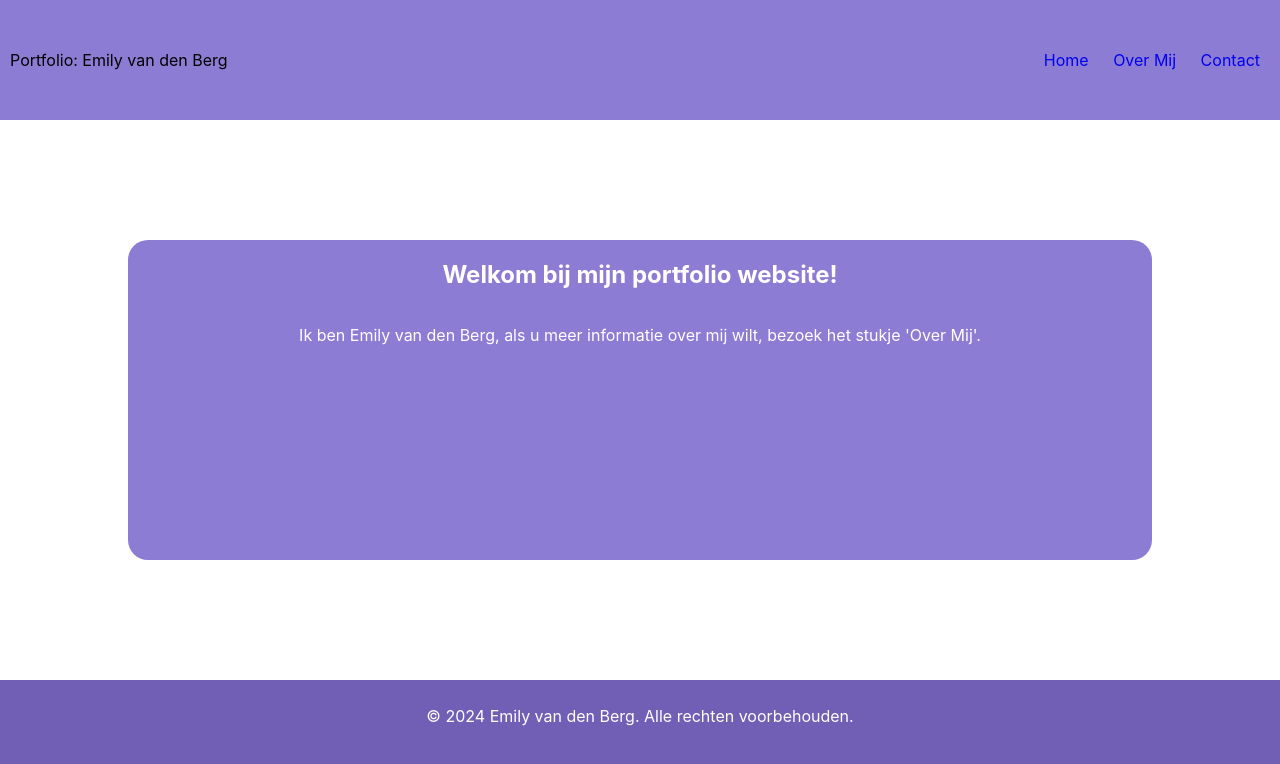
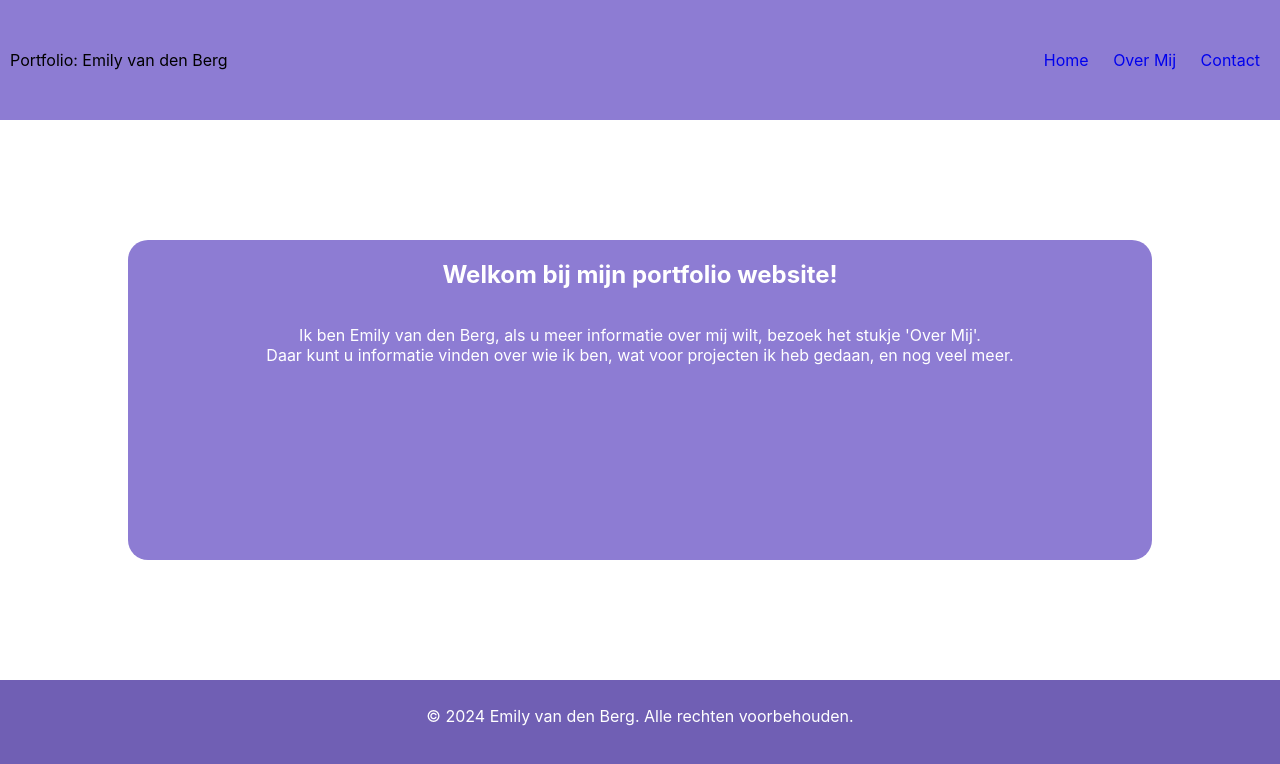
Before and after one commit to EmilyVanDenBerg/p3-keuzevak, a plain HTML site: page index.html in a window 1280 px wide. Drawn offline with Linux system fonts and the light colour scheme.

Commit message:
keuzevak laatste versie

```diff
--- a/index.html
+++ b/index.html
@@ -3,8 +3,11 @@
 <head>
     <meta charset="UTF-8">
     <meta name="viewport" content="width=device-width, initial-scale=1.0">
+    <meta name="robots" content="noindex">
+    <meta name="description" content="Homepagina voor de portfolio website van Emily van den Berg.">
     <title>Portfolio Website Homepagina</title>
     <link rel="stylesheet" href="styles.css">
+    <link rel="icon" type="image/x-icon" href="/images/emily.png">
 </head>
 <body>
     <header>
@@ -23,7 +26,7 @@
     <main>
         <article class="centerblock">
             <h1><b>Welkom bij mijn portfolio website!</b></h1>
-            <p>Ik ben Emily van den Berg, als u meer informatie over mij wilt, bezoek het stukje 'Over Mij'.</p>
+            <p>Ik ben Emily van den Berg, als u meer informatie over mij wilt, bezoek het stukje 'Over Mij'. <br>Daar kunt u informatie vinden over wie ik ben, wat voor projecten ik heb gedaan, en nog veel meer.</p>
         </article>
     </main>
 
--- a/styles.css
+++ b/styles.css
@@ -1,4 +1,5 @@
-
+/* Variabelen */
+/* Namespace */
 main .centerblock, main .block, main {
   display: flex;
   justify-content: center;
```
Also changed, not shown: contact.html (+4 -0 lines), overmij.html (+4 -0 lines), images/emily.png (added).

__WORK ITEM__
The sole thing to report is how many lines in the data hold the string "link".

__WRITTEN ANSWER__
2